Will it be the next notoriously classless bomb like "Showgirls"? Or will it be the next delectable guilty pleasure ... like "Showgirls"?! The trailer, with its "Cabaret" costumes and bitchy quips, promises a campy good time. Cher's next comeback (it's about that time ...) could be riding on whether the film delivers on that promise. (Opens Nov. 24)
"Love and Other Drugs"
As we enter the season of Oscar hopefuls, it sometimes feels like there's precious little room for romantic comedies. Unless one could be both? Director Edward Zwick has seen his films get awards attention before, with "Glory," "The Last Samurai" and "Blood Diamond," but those have all been serious dramas. How he'll fare with this lighter tale of a pharmaceutical sales rock star who falls for a free spirit will depend largely on his leads.

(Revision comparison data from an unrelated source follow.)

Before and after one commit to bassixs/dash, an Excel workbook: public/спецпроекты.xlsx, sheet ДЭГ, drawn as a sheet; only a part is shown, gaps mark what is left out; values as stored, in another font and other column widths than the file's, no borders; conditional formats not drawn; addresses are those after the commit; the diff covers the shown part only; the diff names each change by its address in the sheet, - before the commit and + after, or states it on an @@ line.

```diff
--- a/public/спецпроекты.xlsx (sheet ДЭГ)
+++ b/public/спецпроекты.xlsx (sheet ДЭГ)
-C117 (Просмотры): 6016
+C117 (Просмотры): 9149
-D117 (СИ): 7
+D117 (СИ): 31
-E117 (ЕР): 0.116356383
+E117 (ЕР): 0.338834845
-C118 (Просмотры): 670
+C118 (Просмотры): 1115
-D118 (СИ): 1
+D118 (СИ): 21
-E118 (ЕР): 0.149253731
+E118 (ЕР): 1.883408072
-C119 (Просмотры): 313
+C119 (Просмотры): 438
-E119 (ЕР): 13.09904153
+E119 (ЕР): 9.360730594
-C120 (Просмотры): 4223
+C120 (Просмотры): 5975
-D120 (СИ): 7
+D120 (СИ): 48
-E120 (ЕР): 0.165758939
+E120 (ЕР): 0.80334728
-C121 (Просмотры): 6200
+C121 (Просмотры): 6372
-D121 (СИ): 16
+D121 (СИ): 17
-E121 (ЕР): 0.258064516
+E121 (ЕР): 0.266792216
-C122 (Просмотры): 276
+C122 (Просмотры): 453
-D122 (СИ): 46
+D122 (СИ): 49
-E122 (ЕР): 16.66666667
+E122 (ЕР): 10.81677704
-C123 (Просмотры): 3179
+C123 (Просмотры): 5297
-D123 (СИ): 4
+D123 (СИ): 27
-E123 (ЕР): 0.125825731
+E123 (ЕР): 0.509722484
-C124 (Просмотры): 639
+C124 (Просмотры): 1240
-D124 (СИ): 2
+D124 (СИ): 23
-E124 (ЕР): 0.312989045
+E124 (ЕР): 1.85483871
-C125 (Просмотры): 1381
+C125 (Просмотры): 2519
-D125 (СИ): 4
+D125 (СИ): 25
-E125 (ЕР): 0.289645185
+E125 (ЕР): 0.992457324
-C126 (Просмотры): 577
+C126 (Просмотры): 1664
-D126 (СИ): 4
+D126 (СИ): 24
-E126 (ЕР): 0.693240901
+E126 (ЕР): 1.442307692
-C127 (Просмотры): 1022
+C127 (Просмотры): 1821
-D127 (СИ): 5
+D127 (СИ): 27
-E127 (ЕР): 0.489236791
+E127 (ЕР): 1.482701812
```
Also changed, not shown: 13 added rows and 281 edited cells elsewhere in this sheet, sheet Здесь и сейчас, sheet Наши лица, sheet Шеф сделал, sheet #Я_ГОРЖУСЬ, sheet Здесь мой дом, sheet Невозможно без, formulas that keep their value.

Jake Gyllenhaal and Anne Hathaway managed to have great chemistry even as ill-fated spouses in "Brokeback Mountain." Their re-pairing here promises a more genuine romance — and serious sex appeal — but an illness subplot will either provide the gravity the film needs to be taken seriously ... or it'll totally bum people out. (Opens Nov. 24)